Friday, May 17, 2013

Friday Freakout

The end of the work week here, just in time for the long week-end.

Queen Victoria is the reason why you have a long week-end. You're welcome.
Some Canadian news:

It's as likely that these Grade Five students thought this up themselves as the Senate is forthright and not at all greedy:

Some Grade 5 students have some advice for Prime Minister Stephen Harper: Stop being mean to Justin Trudeau.

Seven students from an Ottawa-area Catholic school have written to Harper asking that he pull Conservative attack ads, which began running within hours of Trudeau claiming the Liberal leadership last month.

It's time to tell the children that Justin Trudeau is like that "cool" student counsellor who is zero-help in choosing a class that will secure them a pension-earning future. Will these Grade Five kids thank him when Fatima comes back from summer holiday "different" or be cool with his preference for the "better" Quebec kids? I'm sure they will. Maybe someone should tell the children that Justin Trudeau should man the hell up because when you're an adult you can't wear a pink t-shirt and cry that people are mean.

Nigeria takes the fight to Islamists and the US expresses displeasure:

Nigerian warplanes struck militant camps in the northeast on Friday in a major push against an Islamist insurgency, drawing a sharp warning from the United States to respect human rights and not harm civilians.

Troops used jets and helicopters to bombard targets in their biggest offensive since the Boko Haram group launched a revolt almost four years ago to establish a breakaway Islamic state and one military source said at least 30 militants had been killed.

But three days after President Goodluck Jonathan declared a state of emergency in the northeast, U.S. Secretary of State John Kerry issued a strongly worded statement saying: "We are ... deeply concerned by credible allegations that Nigerian security forces are committing gross human rights violations, which, in turn, only escalate the violence and fuel extremism."

The United States is the biggest foreign investor in Africa's most populous nation, notably in its energy sector, and buys a third of Nigeria's oil. Washington "condemns Boko Haram's campaign of terror in the strongest terms", Kerry said, but urged Nigeria's armed forces to show restraint and discipline.

Where was John Kerry when Boko Haram attacked churches? Were those attacks not "gross human rights violations"?

What does one expect from this scandal-ridden administration and its Kenyan dictator?

And now, because the long week-end approaches, Star Trek:

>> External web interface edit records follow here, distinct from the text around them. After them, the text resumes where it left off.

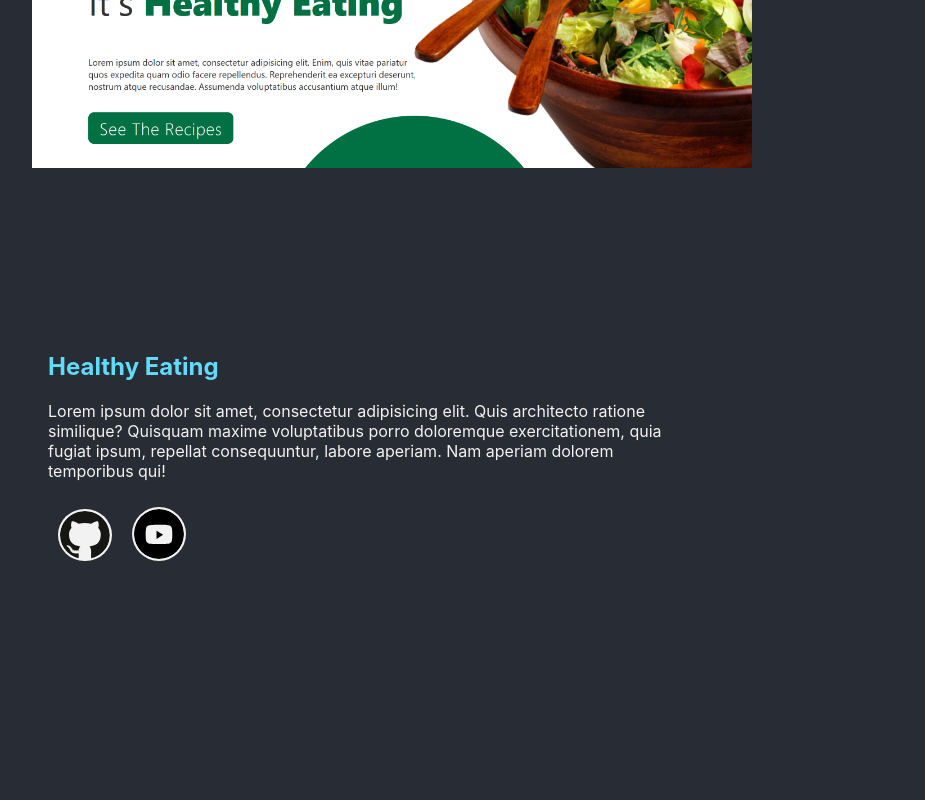
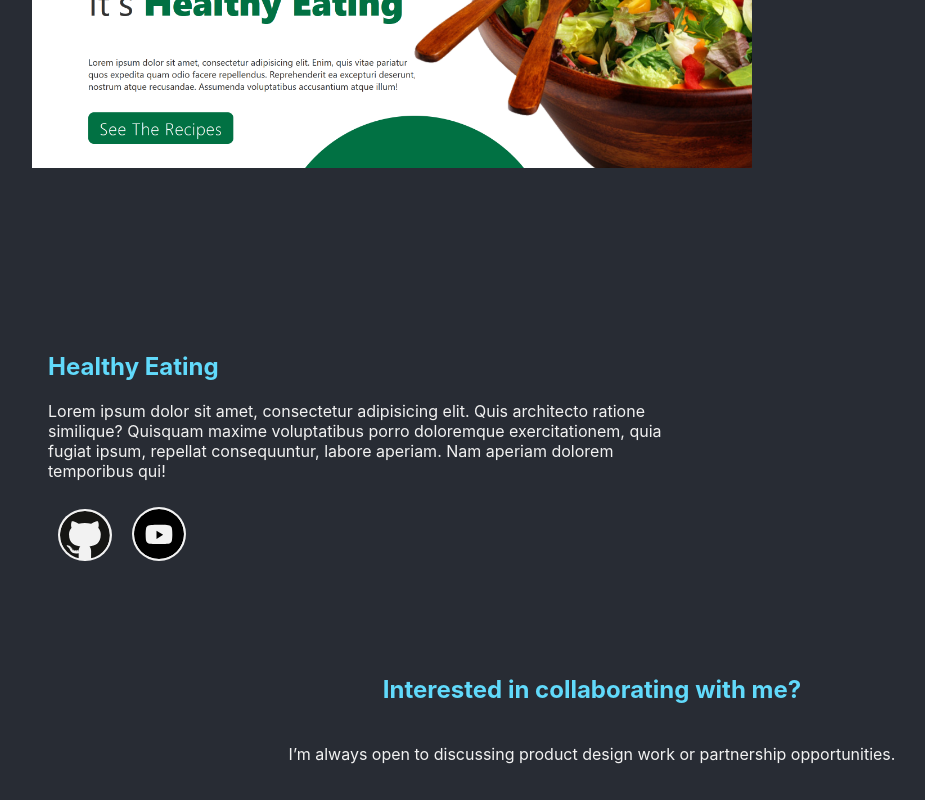
Before and after one commit to sergio-jc/my_profile, a React (Vite) app: page / in a window 1280 px wide. Shown: the part 4407-5207 px from the top of the page, without its empty margins (48-973 px from the left). Before the commit the page ends 4982 px from the top, so only its background shows below. Built offline with nearby package versions, Linux system fonts and the light colour scheme.

Commit message:
add question protfile

```diff
--- a/src/components/Portfolio/index.tsx
+++ b/src/components/Portfolio/index.tsx
@@ -65,6 +65,17 @@ const Portfolio = () => {
           </div>
         </div>
       </div>
+      <div className="portfolio_proyect_question">
+        <div>
+          <div className="portfolio_proyect_question">
+            <h2>Interested in collaborating with me?</h2>
+          </div>
+          <p>
+            I’m always open to discussing product design work or partnership
+            opportunities.
+          </p>
+        </div>
+      </div>
     </div>
   );
 };
--- a/src/css/Portfolio.css
+++ b/src/css/Portfolio.css
@@ -45,3 +45,15 @@
     background-color: var(--main-blue-link);
     transform: scale(0.90);
 }
+
+.portfolio_proyect_question {
+    display: flex;
+    justify-content: center;
+    color: var(--main-back-ground-second);
+    margin-top: 40px;
+    margin-bottom: 20px;
+}
+
+.portfolio_proyect_question h2 {
+    color: var(--main-blue-link);
+}
```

Star Trek is a utopian vision -- it portrays a future in which mankind has advanced and left behind its primitive, savage ways. But somehow this has resulted in a race in which cynicism, and even basic caution, is in short supply. ...

We'll accept that most people in the Federation are decent enough to not break the rules whenever they feel like it, and that civilized life on Earth has advanced to a point where criminal activity is more or less unheard of. But the whole point of the Enterprise's mission is to discover bizarre new life forms, and some of them are bound to be mind-ripping star beasts who simply do not subscribe to the honor system. And shoving your hands in your pockets and whistling your way through the galaxy isn't going to keep you safe from the billions of rapacious multidimensional contagions waiting to turn the Enterprise into the Event Horizon. The most competent and cautious person on the bridge is probably Lieutenant Worf, and, unsurprisingly, there's a montage of people telling him to shut the hell up.

A battle-ready bat'leth: when simply killing your enemy will not do.

The origin of the Vulcan salute:

But where on earth did Nimoy get the idea to put his alien hands in such a formation? "That came from my Jewish background," Nimoy said in 2000. It's a gesture used in the Priestly Blessing during Jewish services. Priests give the hand gesture — similar to the Vulcan salute but with two hands — to bless their congregation. Priests form their hands in the shape of the letter Shin (or Sin) from the Hebrew alphabet. It's a name for God. "I saw it done as a kid, was entranced by it, and so I brought it into 'Star Trek,'" Nimoy explained.


Jim said...

Lest the unwashed think that the 'priestly blessing' is a blessing of "sin", Hebrew has two letters that look vaguely "w" like (hence the Vulcan salute). One is pronounced "S" (called Sin) and the other "Sh" (called "Shin").

And it's not actually the name for G-d, it's simply a representation of "Ha-Shem" ('The Name' or 'The Holy Name') which is what many Orthodox and Conservative Jews use to refer to G-d.


Osumashi Kinyobe said...

I was not aware of that.


Live long, ect.